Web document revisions
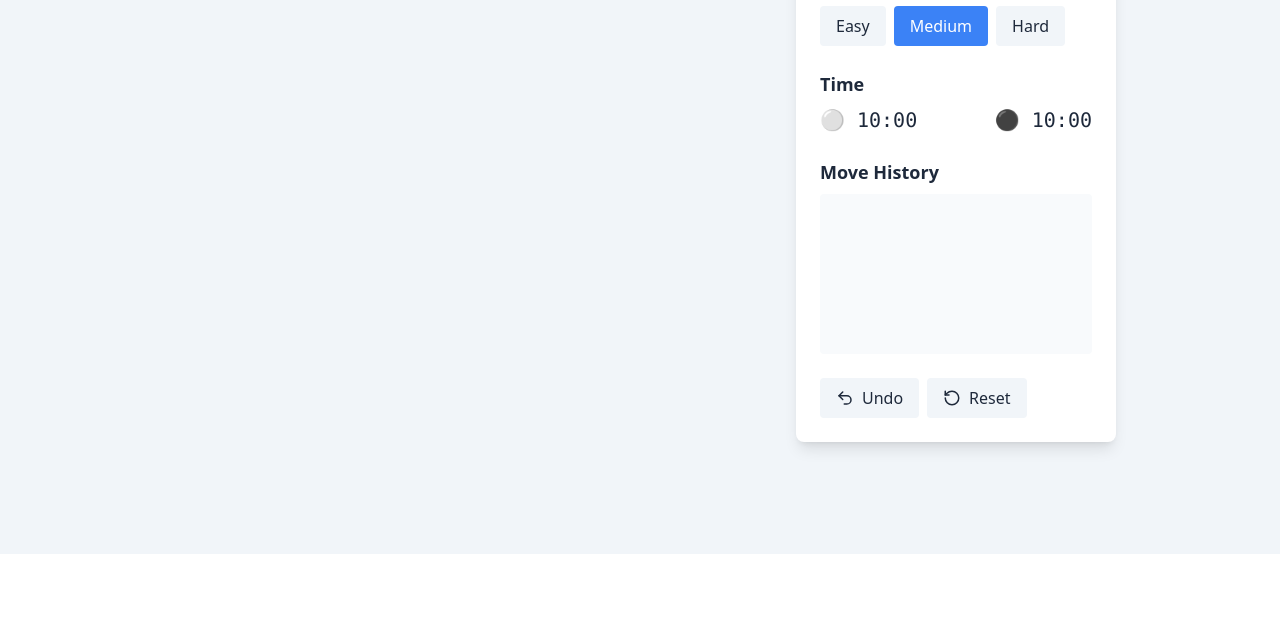
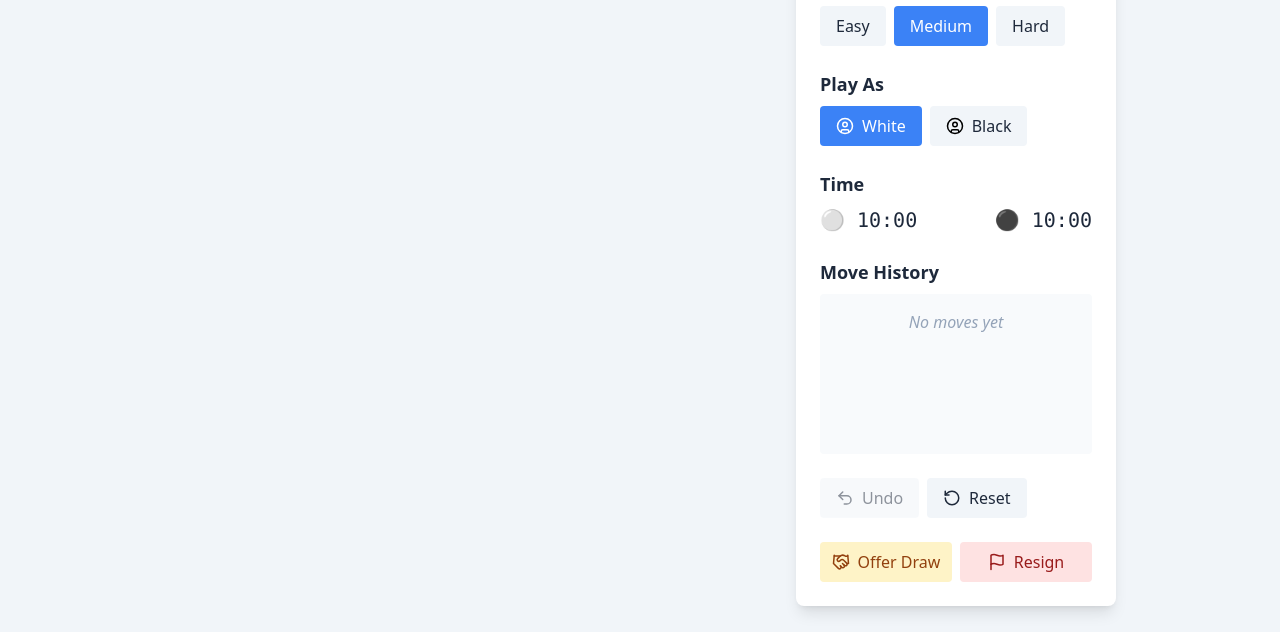
Before and after one commit to Is-Ammar/ichess, a React (Vite) app: page / in a window 1280 px wide. Shown: the part 246-878 px from the top of the page. Before the commit the page ends 800 px from the top, so only its background shows below. Built offline with nearby package versions, Linux system fonts and the light colour scheme.

Commit message:
add: offer draw and resign buttons

```diff
--- a/src/components/Chessboard.tsx
+++ b/src/components/Chessboard.tsx
@@ -42,6 +42,24 @@ export const Chessboard: React.FC = () => {
     [game, mode, difficulty, makeMove, setThinking]
   );
 
+  // Determine game end state
+  const isGameOver = game.isGameOver();
+  const isCheckmate = game.isCheckmate();
+  const isStalemate = game.isStalemate();
+  const isDraw = game.isDraw() && !isStalemate;
+
+  // Get the message to display based on game state
+  const getGameEndMessage = () => {
+    if (isCheckmate) {
+      return `Checkmate! ${game.turn() === 'w' ? 'Black' : 'White'} wins`;
+    } else if (isStalemate) {
+      return 'Stalemate - Game drawn';
+    } else if (isDraw) {
+      return 'Draw';
+    }
+    return '';
+  };
+
   return (
     <div className="w-[600px] h-[600px] relative">
       <ReactChessboard
@@ -59,6 +77,26 @@ export const Chessboard: React.FC = () => {
           <div className="text-white text-xl font-semibold">Thinking...</div>
         </div>
       )}
+      {isGameOver && (
+        <div className="absolute inset-0 bg-black/50 flex items-center justify-center">
+          <div className="bg-white dark:bg-slate-800 p-6 rounded-lg shadow-lg text-center max-w-xs">
+            <h3 className={`text-2xl font-bold mb-2 ${isCheckmate ? 'text-red-600 dark:text-red-400' : 'text-blue-600 dark:text-blue-400'}`}>
+              {getGameEndMessage()}
+            </h3>
+            <p className="text-gray-700 dark:text-gray-300 mb-4">
+              {isCheckmate ? 'The king is in check and has no legal moves.' :
+               isStalemate ? 'No legal moves available, but the king is not in check.' :
+               'Game ended in a draw.'}
+            </p>
+            <button
+              className="px-4 py-2 bg-slate-700 text-white rounded hover:bg-slate-600 transition-colors"
+              onClick={() => window.location.reload()}
+            >
+              New Game
+            </button>
+          </div>
+        </div>
+      )}
     </div>
   );
 };
--- a/src/components/Sidebar.tsx
+++ b/src/components/Sidebar.tsx
@@ -1,5 +1,5 @@
 import React from 'react';
-import { Moon, Sun, Undo2, RotateCcw, Brain, Users } from 'lucide-react';
+import { Moon, Sun, Undo2, RotateCcw, Brain, Users, Flag, Handshake, CircleUser } from 'lucide-react';
 import { useGameStore } from '../store/gameStore';
 import { GameMode, Difficulty, Theme } from '../types/chess';
 
@@ -11,17 +11,44 @@ export const Sidebar: React.FC = () => {
     moveHistory,
     timeWhite,
     timeBlack,
+    gameResult,
+    playerColor,
+    isThinking,
     setMode,
     setDifficulty,
     setTheme,
+    setPlayerColor,
     undoMove,
     resetGame,
+    resign,
+    offerDraw
   } = useGameStore();
 
   const formatTime = (seconds: number) => {
     const mins = Math.floor(seconds / 60);
     const secs = seconds % 60;
     return `${mins}:${secs.toString().padStart(2, '0')}`;
+  };
+
+  // Format result message
+  const getResultMessage = () => {
+    if (!gameResult) return null;
+
+    const winner = gameResult.winner === 'w' ? 'White' : gameResult.winner === 'b' ? 'Black' : 'Nobody';
+    let reason = '';
+
+    switch (gameResult.reason) {
+      case 'checkmate': reason = 'by checkmate'; break;
+      case 'stalemate': reason = 'by stalemate'; break;
+      case 'repetition': reason = 'by threefold repetition'; break;
+      case 'insufficient': reason = 'by insufficient material'; break;
+      case 'fifty-move': reason = 'by fifty-move rule'; break;
+      case 'agreement': reason = 'by agreement'; break;
+      case 'resignation': reason = 'by resignation'; break;
+      case 'timeout': reason = 'by timeout'; break;
+    }
+
+    return `${winner} wins ${reason}`;
   };
 
   return (
@@ -60,6 +87,7 @@ export const Sidebar: React.FC = () => {
         </div>
 
         {mode === 'single' && (
+          <>
             <div>
               <h3 className="text-lg font-semibold mb-2">Difficulty</h3>
               <div className="flex gap-2">
@@ -76,6 +104,29 @@ export const Sidebar: React.FC = () => {
                 ))}
               </div>
             </div>
+
+            <div>
+              <h3 className="text-lg font-semibold mb-2">Play As</h3>
+              <div className="flex gap-2">
+                <button
+                  onClick={() => setPlayerColor('w')}
+                  className={`flex items-center gap-2 px-4 py-2 rounded ${
+                    playerColor === 'w' ? 'bg-blue-500 text-white' : 'bg-slate-100 dark:bg-slate-700'
+                  }`}
+                >
+                  <CircleUser size={18} className="text-white" /> White
+                </button>
+                <button
+                  onClick={() => setPlayerColor('b')}
+                  className={`flex items-center gap-2 px-4 py-2 rounded ${
+                    playerColor === 'b' ? 'bg-blue-500 text-white' : 'bg-slate-100 dark:bg-slate-700'
+                  }`}
+                >
+                  <CircleUser size={18} className="text-black" /> Black
+                </button>
+              </div>
+            </div>
+          </>
         )}
 
         <div>
@@ -86,31 +137,74 @@ export const Sidebar: React.FC = () => {
           </div>
         </div>
 
+        {gameResult && (
+          <div className="bg-yellow-100 dark:bg-yellow-900 p-3 rounded-md border border-yellow-300 dark:border-yellow-700">
+            <h3 className="text-lg font-semibold mb-1">Game Result</h3>
+            <p className="font-medium">{getResultMessage()}</p>
+          </div>
+        )}
+
         <div>
           <h3 className="text-lg font-semibold mb-2">Move History</h3>
           <div className="h-40 overflow-y-auto bg-slate-50 dark:bg-slate-700 rounded p-2">
-            {moveHistory.map((move, i) => (
+            {moveHistory.length > 0 ? (
+              moveHistory.map((move, i) => (
                 <div key={i} className="font-mono">
                   {i + 1}. {move}
                 </div>
-            ))}
+              ))
+            ) : (
+              <div className="text-slate-400 dark:text-slate-500 italic text-center pt-2">
+                No moves yet
+              </div>
+            )}
           </div>
         </div>
 
         <div className="flex gap-2">
           <button
             onClick={undoMove}
-            className="flex items-center gap-2 px-4 py-2 rounded bg-slate-100 dark:bg-slate-700 hover:bg-slate-200 dark:hover:bg-slate-600"
+            disabled={isThinking || moveHistory.length === 0}
+            className={`flex items-center gap-2 px-4 py-2 rounded bg-slate-100 dark:bg-slate-700 hover:bg-slate-200 dark:hover:bg-slate-600 ${
+              (isThinking || moveHistory.length === 0) ? 'opacity-50 cursor-not-allowed' : ''
+            }`}
           >
             <Undo2 size={18} /> Undo
           </button>
           <button
             onClick={resetGame}
-            className="flex items-center gap-2 px-4 py-2 rounded bg-slate-100 dark:bg-slate-700 hover:bg-slate-200 dark:hover:bg-slate-600"
+            disabled={isThinking}
+            className={`flex items-center gap-2 px-4 py-2 rounded bg-slate-100 dark:bg-slate-700 hover:bg-slate-200 dark:hover:bg-slate-600 ${
+              isThinking ? 'opacity-50 cursor-not-allowed' : ''
+            }`}
           >
             <RotateCcw size={18} /> Reset
           </button>
         </div>
+
+        {/* Game actions */}
+        {!gameResult && (
+          <div className="flex gap-2">
+            <button
+              onClick={() => offerDraw()}
+              disabled={isThinking}
+              className={`flex-1 flex items-center justify-center gap-2 py-2 rounded bg-amber-100 text-amber-800 hover:bg-amber-200 dark:bg-amber-900 dark:text-amber-100 dark:hover:bg-amber-800 ${
+                isThinking ? 'opacity-50 cursor-not-allowed' : ''
+              }`}
+            >
+              <Handshake size={18} /> Offer Draw
+            </button>
+            <button
+              onClick={() => resign(playerColor)}
+              disabled={isThinking}
+              className={`flex-1 flex items-center justify-center gap-2 py-2 rounded bg-red-100 text-red-800 hover:bg-red-200 dark:bg-red-900 dark:text-red-100 dark:hover:bg-red-800 ${
+                isThinking ? 'opacity-50 cursor-not-allowed' : ''
+              }`}
+            >
+              <Flag size={18} /> Resign
+            </button>
+          </div>
+        )}
       </div>
     </div>
   );
```
Lines whose indentation alone changed are shown as unchanged.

### WHAT IS BEING ASKED
In the records above, which lines hold the string "secs"? Copy each one.

### RESPONSE TO THE TASK
     const secs = seconds % 60;
     return `${mins}:${secs.toString().padStart(2, '0')}`;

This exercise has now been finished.